Cricket Australia’s statement was more downbeat on this, however, describing the short turnaround as “not in his favour”. In the application for the use of a concussion substitute, Smith’s symptoms were listed as “headache, dizziness, feeling slowed down, feeling in a fog, doesn’t feel right, drowsiness”.
As well as this, one element of his CogSport concussion test – a computer-based system that measures “motor function, reaction time, attention and memory” – was listed as “below baseline”. All players perform this testing out of season when clear of concussion, with the results used then used as the control.
Archer, who inflicted the blow during an eight-over spell that at one stage included 16 successive deliveries in excess of 90mph, spoke before play on Sunday to outline his concern for Smith at the time.
He told BBC Test Match Special: “That is never the plan [to hit a batsman]. You are trying to get a wicket first.

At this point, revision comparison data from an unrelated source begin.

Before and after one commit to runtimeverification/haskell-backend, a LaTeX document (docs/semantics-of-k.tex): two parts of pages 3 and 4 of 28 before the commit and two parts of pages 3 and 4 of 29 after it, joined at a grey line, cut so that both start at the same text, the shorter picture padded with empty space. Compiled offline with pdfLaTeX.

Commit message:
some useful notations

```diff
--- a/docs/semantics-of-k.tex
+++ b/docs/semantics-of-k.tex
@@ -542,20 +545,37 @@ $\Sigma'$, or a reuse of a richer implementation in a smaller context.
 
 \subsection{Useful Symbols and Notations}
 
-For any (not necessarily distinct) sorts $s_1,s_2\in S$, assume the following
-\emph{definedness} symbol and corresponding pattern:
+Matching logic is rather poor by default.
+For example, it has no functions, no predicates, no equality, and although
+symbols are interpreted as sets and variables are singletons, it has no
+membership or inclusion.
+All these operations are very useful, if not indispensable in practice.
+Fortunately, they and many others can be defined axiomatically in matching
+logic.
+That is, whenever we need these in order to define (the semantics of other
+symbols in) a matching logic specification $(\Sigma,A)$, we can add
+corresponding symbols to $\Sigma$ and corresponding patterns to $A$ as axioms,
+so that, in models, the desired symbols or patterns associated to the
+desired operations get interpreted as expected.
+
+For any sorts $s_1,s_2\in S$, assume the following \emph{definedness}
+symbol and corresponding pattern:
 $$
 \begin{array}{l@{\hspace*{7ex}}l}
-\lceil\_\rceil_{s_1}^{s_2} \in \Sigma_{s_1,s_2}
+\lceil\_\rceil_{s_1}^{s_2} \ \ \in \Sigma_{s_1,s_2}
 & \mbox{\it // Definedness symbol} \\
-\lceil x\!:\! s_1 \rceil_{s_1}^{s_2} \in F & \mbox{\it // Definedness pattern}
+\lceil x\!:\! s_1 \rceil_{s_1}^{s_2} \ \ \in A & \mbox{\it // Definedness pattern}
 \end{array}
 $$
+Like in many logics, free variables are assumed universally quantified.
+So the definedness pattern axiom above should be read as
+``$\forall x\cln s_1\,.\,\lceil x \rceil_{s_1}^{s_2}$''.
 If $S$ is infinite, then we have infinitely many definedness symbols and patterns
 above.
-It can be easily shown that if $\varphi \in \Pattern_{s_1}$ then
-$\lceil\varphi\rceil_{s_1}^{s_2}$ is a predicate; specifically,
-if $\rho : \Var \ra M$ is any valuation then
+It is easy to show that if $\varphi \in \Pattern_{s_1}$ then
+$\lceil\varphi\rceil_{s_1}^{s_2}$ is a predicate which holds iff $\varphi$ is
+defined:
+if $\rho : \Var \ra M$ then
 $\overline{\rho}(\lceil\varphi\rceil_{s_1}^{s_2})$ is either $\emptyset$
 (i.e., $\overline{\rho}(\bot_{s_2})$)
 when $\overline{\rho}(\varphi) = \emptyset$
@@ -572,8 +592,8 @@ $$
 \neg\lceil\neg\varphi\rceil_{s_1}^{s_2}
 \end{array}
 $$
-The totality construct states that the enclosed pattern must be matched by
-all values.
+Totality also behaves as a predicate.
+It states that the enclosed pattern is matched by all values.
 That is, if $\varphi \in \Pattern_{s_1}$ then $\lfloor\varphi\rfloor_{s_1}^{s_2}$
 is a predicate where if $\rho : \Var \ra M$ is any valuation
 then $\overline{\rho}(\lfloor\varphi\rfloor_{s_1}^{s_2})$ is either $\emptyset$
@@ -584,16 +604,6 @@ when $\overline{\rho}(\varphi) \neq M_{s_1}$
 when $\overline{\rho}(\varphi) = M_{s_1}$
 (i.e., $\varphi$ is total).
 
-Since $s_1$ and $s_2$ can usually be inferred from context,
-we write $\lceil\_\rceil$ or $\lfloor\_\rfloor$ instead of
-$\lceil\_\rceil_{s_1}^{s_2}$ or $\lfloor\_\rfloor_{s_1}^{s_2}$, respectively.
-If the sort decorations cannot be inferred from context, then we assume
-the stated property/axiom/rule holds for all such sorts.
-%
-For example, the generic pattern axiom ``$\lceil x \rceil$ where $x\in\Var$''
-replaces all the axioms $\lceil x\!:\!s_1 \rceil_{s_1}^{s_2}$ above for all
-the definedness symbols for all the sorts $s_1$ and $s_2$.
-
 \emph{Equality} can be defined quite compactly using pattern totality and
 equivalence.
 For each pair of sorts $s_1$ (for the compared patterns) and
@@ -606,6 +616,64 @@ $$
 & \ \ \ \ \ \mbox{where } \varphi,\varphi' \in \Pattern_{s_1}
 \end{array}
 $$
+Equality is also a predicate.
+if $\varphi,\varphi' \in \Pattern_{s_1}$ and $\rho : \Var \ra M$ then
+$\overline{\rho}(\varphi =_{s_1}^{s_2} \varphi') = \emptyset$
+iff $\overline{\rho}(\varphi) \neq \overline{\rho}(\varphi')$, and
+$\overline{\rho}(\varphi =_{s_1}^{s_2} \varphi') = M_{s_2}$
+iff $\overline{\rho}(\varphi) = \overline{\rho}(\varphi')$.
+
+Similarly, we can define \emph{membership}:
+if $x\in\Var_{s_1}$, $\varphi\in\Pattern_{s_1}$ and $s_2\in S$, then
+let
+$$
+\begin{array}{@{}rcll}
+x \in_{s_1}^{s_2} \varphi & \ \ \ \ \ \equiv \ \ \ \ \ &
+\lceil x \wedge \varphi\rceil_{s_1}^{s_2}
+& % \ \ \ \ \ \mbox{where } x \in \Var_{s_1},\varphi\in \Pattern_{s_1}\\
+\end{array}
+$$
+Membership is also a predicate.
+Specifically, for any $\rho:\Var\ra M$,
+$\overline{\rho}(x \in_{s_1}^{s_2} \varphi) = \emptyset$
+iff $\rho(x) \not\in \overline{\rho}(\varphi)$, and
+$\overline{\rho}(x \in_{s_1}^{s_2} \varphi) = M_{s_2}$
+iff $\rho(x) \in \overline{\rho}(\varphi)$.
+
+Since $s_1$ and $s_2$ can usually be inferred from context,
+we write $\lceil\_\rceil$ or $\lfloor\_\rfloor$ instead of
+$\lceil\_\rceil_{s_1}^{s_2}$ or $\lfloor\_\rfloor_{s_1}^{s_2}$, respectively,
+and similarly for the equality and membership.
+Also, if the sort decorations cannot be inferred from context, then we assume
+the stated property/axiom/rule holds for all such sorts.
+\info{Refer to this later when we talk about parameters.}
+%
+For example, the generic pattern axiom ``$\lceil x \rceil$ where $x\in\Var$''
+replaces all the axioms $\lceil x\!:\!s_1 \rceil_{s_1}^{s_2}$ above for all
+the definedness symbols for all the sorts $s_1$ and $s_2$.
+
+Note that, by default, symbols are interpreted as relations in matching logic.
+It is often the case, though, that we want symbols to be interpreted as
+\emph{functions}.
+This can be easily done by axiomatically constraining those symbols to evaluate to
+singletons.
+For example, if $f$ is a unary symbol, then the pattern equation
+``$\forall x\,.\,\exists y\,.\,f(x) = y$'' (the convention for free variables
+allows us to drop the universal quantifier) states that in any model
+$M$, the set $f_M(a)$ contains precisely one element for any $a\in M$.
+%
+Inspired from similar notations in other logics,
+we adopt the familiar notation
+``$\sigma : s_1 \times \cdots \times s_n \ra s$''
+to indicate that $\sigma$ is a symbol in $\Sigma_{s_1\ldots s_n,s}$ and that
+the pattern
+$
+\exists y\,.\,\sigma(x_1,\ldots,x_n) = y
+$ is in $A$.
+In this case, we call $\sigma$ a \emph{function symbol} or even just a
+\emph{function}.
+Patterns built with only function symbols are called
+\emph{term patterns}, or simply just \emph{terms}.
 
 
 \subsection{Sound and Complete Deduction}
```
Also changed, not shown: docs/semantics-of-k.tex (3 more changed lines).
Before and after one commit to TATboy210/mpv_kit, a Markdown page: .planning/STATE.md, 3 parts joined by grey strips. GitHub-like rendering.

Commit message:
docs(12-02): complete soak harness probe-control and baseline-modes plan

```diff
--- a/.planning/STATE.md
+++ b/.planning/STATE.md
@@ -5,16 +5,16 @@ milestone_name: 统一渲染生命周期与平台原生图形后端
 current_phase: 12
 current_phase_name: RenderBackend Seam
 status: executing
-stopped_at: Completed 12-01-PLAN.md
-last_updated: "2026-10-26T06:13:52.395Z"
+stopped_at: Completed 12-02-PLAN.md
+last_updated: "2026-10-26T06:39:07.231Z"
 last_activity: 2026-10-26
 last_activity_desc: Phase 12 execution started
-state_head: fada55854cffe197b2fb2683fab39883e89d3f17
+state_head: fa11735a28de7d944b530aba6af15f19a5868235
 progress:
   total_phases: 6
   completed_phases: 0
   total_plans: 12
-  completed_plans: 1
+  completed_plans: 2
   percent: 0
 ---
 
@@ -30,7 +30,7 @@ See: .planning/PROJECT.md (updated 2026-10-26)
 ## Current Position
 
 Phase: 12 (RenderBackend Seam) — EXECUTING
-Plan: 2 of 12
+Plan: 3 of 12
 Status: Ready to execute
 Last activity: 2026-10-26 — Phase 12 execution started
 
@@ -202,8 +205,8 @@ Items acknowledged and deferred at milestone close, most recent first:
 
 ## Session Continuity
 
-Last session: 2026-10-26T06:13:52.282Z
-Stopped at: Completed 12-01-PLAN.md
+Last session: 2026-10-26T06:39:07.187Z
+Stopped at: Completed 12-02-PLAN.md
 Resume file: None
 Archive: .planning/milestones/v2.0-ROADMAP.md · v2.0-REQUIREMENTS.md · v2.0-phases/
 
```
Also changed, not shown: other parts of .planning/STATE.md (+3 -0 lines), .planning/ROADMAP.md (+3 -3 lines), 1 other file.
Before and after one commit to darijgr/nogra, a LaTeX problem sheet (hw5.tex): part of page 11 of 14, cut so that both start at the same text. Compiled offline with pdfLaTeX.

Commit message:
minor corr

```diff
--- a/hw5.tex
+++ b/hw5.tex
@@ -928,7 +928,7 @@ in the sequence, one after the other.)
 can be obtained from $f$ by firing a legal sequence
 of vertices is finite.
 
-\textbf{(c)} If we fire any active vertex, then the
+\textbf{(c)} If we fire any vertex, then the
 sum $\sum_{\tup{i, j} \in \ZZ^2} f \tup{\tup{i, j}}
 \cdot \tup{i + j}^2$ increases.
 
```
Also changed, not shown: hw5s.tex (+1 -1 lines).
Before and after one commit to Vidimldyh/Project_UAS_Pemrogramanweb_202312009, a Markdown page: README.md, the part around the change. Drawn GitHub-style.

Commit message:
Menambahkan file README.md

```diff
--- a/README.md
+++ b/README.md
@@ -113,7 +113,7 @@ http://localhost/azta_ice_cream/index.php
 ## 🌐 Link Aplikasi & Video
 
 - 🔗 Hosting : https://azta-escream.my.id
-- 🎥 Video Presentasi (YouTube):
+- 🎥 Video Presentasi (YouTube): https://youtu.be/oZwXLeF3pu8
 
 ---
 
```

To see him go down, everyone stopped and everyone’s heart skipped a beat. After he got up he was moving around and you breathe a sigh of relief. No one wants to see anyone getting carried off on a stretcher. It was a good challenge, a really good spell. I wouldn’t like to see it end like that.”
Speaking to Sky Sports he said: “[The spell] was a bit exciting. I was telling the guys I don’t think I’ve ever seen him get out on his own accord till [Saturday]. I just tried to get him rattled.”
The incident brought back memories of Philip Hughes, who died in 2014 after a bouncer struck him behind the ear during a Sheffield Shield game. Since then the use of StemGuards – additional protection for the upper neck that clips on to the helmet – has become prevalent, although Smith has always declined one.
Smith said: “Along with a few of the other players in the team I find [the StemGuard] a little bit uncomfortable – a bit claustrophobic. It is certainly something I need to have a look at and perhaps try in the nets and see if I can find a way to get comfortable with it.”
This decision may yet be enforced. From the 2019-20 season all helmet sales in Australia must include a StemGuard as standard, while it is understood that Cricket Australia are now considering making their use mandatory.